### Work order
Only the lines with "color" in them need to be copied from the listing.

═══ Material shown

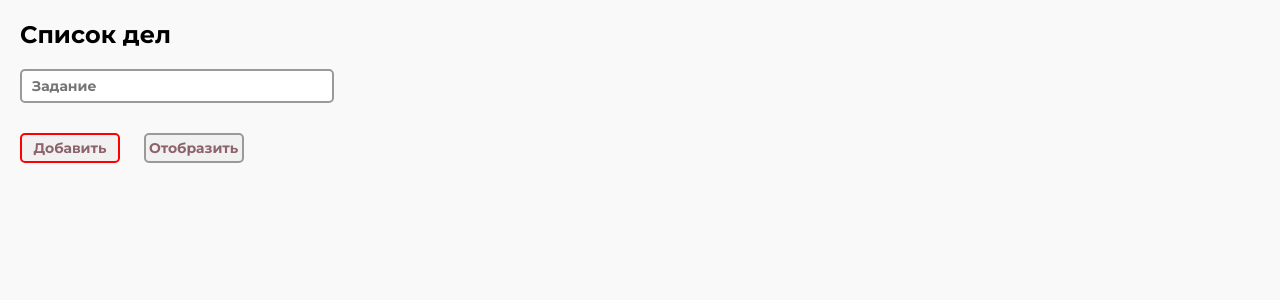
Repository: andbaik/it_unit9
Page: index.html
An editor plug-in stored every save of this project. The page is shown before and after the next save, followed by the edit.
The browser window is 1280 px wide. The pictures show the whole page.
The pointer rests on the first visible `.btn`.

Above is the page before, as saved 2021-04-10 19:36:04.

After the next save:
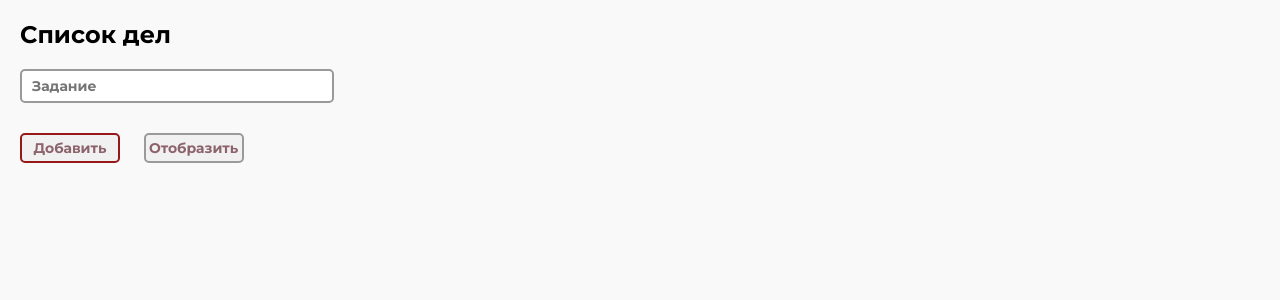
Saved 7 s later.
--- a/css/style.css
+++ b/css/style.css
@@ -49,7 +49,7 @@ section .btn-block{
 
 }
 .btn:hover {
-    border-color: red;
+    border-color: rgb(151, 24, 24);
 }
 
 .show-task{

══════

### Result of the task
-    border-color: red;
+    border-color: rgb(151, 24, 24);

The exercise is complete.